TASK BRIEF - A verbatim reproduction of every entry is the expected answer.
────────────────────────────────────────
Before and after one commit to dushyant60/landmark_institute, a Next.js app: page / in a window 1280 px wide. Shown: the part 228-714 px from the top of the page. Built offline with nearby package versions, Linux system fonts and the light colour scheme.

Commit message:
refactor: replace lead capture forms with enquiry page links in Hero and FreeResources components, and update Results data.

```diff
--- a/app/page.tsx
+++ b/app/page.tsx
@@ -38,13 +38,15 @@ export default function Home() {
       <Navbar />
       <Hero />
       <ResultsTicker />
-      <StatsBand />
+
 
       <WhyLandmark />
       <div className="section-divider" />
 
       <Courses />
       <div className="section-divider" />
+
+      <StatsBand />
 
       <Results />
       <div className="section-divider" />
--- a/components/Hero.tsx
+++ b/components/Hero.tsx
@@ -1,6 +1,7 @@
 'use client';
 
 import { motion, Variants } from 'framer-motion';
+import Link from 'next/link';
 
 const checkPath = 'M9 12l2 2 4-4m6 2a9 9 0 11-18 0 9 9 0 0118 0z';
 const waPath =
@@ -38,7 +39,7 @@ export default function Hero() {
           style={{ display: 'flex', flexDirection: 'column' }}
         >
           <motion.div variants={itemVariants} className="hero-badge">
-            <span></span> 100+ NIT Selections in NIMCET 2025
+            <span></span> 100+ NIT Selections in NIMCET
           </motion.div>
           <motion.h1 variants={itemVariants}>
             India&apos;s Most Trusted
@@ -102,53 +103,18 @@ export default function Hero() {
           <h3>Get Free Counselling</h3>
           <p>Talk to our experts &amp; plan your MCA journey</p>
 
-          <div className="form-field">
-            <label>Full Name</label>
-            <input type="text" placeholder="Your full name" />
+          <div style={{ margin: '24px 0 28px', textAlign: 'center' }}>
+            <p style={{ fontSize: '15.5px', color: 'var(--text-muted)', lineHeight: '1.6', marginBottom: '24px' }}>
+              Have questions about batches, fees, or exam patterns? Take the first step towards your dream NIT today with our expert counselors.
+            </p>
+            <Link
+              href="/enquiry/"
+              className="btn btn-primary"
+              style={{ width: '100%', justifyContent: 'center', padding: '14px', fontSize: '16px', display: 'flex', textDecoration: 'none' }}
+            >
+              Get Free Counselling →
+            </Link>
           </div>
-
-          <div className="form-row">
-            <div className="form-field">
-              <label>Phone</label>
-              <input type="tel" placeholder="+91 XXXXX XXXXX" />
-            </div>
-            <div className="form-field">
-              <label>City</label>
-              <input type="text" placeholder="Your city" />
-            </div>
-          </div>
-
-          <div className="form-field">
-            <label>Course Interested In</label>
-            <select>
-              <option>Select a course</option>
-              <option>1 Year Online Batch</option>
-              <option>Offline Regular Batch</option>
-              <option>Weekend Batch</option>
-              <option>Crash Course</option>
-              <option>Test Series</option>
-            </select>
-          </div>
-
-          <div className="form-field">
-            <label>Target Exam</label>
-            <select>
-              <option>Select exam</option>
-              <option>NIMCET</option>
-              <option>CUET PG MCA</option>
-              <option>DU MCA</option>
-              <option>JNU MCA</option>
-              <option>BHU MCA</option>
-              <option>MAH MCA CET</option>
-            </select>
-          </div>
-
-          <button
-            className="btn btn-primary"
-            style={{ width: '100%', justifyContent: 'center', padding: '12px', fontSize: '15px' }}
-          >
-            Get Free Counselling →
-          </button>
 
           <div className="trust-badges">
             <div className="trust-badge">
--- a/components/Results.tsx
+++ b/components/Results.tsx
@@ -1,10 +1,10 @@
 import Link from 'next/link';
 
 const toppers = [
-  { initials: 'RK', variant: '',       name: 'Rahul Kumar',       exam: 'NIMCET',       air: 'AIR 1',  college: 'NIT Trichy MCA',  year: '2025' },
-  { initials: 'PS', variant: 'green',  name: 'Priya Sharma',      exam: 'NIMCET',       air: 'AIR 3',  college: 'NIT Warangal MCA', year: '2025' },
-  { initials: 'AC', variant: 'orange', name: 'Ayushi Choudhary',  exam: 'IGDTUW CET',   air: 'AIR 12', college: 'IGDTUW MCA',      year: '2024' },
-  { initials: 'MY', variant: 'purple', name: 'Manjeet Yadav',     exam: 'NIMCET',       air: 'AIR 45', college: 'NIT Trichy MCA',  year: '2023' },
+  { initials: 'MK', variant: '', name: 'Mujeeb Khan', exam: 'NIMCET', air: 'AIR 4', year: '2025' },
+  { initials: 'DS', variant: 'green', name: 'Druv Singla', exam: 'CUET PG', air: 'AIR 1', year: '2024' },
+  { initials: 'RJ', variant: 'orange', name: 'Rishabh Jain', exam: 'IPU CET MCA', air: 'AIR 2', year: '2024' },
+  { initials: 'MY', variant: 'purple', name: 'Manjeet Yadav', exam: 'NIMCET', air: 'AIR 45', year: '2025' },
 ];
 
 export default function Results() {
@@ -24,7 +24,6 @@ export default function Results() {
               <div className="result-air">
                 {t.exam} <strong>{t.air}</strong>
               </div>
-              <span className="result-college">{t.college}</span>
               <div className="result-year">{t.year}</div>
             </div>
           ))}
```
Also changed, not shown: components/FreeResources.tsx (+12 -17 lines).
────────────────────────────────────────
TASK RESPONSE -
Before and after one commit to dushyant60/landmark_institute, a Next.js app: page / in a window 1280 px wide. Shown: the part 228-714 px from the top of the page. Built offline with nearby package versions, Linux system fonts and the light colour scheme.

Commit message:
refactor: replace lead capture forms with enquiry page links in Hero and FreeResources components, and update Results data.

```diff
--- a/app/page.tsx
+++ b/app/page.tsx
@@ -38,13 +38,15 @@ export default function Home() {
       <Navbar />
       <Hero />
       <ResultsTicker />
-      <StatsBand />
+
 
       <WhyLandmark />
       <div className="section-divider" />
 
       <Courses />
       <div className="section-divider" />
+
+      <StatsBand />
 
       <Results />
       <div className="section-divider" />
--- a/components/Hero.tsx
+++ b/components/Hero.tsx
@@ -1,6 +1,7 @@
 'use client';
 
 import { motion, Variants } from 'framer-motion';
+import Link from 'next/link';
 
 const checkPath = 'M9 12l2 2 4-4m6 2a9 9 0 11-18 0 9 9 0 0118 0z';
 const waPath =
@@ -38,7 +39,7 @@ export default function Hero() {
           style={{ display: 'flex', flexDirection: 'column' }}
         >
           <motion.div variants={itemVariants} className="hero-badge">
-            <span></span> 100+ NIT Selections in NIMCET 2025
+            <span></span> 100+ NIT Selections in NIMCET
           </motion.div>
           <motion.h1 variants={itemVariants}>
             India&apos;s Most Trusted
@@ -102,53 +103,18 @@ export default function Hero() {
           <h3>Get Free Counselling</h3>
           <p>Talk to our experts &amp; plan your MCA journey</p>
 
-          <div className="form-field">
-            <label>Full Name</label>
-            <input type="text" placeholder="Your full name" />
+          <div style={{ margin: '24px 0 28px', textAlign: 'center' }}>
+            <p style={{ fontSize: '15.5px', color: 'var(--text-muted)', lineHeight: '1.6', marginBottom: '24px' }}>
+              Have questions about batches, fees, or exam patterns? Take the first step towards your dream NIT today with our expert counselors.
+            </p>
+            <Link
+              href="/enquiry/"
+              className="btn btn-primary"
+              style={{ width: '100%', justifyContent: 'center', padding: '14px', fontSize: '16px', display: 'flex', textDecoration: 'none' }}
+            >
+              Get Free Counselling →
+            </Link>
           </div>
-
-          <div className="form-row">
-            <div className="form-field">
-              <label>Phone</label>
-              <input type="tel" placeholder="+91 XXXXX XXXXX" />
-            </div>
-            <div className="form-field">
-              <label>City</label>
-              <input type="text" placeholder="Your city" />
-            </div>
-          </div>
-
-          <div className="form-field">
-            <label>Course Interested In</label>
-            <select>
-              <option>Select a course</option>
-              <option>1 Year Online Batch</option>
-              <option>Offline Regular Batch</option>
-              <option>Weekend Batch</option>
-              <option>Crash Course</option>
-              <option>Test Series</option>
-            </select>
-          </div>
-
-          <div className="form-field">
-            <label>Target Exam</label>
-            <select>
-              <option>Select exam</option>
-              <option>NIMCET</option>
-              <option>CUET PG MCA</option>
-              <option>DU MCA</option>
-              <option>JNU MCA</option>
-              <option>BHU MCA</option>
-              <option>MAH MCA CET</option>
-            </select>
-          </div>
-
-          <button
-            className="btn btn-primary"
-            style={{ width: '100%', justifyContent: 'center', padding: '12px', fontSize: '15px' }}
-          >
-            Get Free Counselling →
-          </button>
 
           <div className="trust-badges">
             <div className="trust-badge">
--- a/components/Results.tsx
+++ b/components/Results.tsx
@@ -1,10 +1,10 @@
 import Link from 'next/link';
 
 const toppers = [
-  { initials: 'RK', variant: '',       name: 'Rahul Kumar',       exam: 'NIMCET',       air: 'AIR 1',  college: 'NIT Trichy MCA',  year: '2025' },
-  { initials: 'PS', variant: 'green',  name: 'Priya Sharma',      exam: 'NIMCET',       air: 'AIR 3',  college: 'NIT Warangal MCA', year: '2025' },
-  { initials: 'AC', variant: 'orange', name: 'Ayushi Choudhary',  exam: 'IGDTUW CET',   air: 'AIR 12', college: 'IGDTUW MCA',      year: '2024' },
-  { initials: 'MY', variant: 'purple', name: 'Manjeet Yadav',     exam: 'NIMCET',       air: 'AIR 45', college: 'NIT Trichy MCA',  year: '2023' },
+  { initials: 'MK', variant: '', name: 'Mujeeb Khan', exam: 'NIMCET', air: 'AIR 4', year: '2025' },
+  { initials: 'DS', variant: 'green', name: 'Druv Singla', exam: 'CUET PG', air: 'AIR 1', year: '2024' },
+  { initials: 'RJ', variant: 'orange', name: 'Rishabh Jain', exam: 'IPU CET MCA', air: 'AIR 2', year: '2024' },
+  { initials: 'MY', variant: 'purple', name: 'Manjeet Yadav', exam: 'NIMCET', air: 'AIR 45', year: '2025' },
 ];
 
 export default function Results() {
@@ -24,7 +24,6 @@ export default function Results() {
               <div className="result-air">
                 {t.exam} <strong>{t.air}</strong>
               </div>
-              <span className="result-college">{t.college}</span>
               <div className="result-year">{t.year}</div>
             </div>
           ))}
```
Also changed, not shown: components/FreeResources.tsx (+12 -17 lines).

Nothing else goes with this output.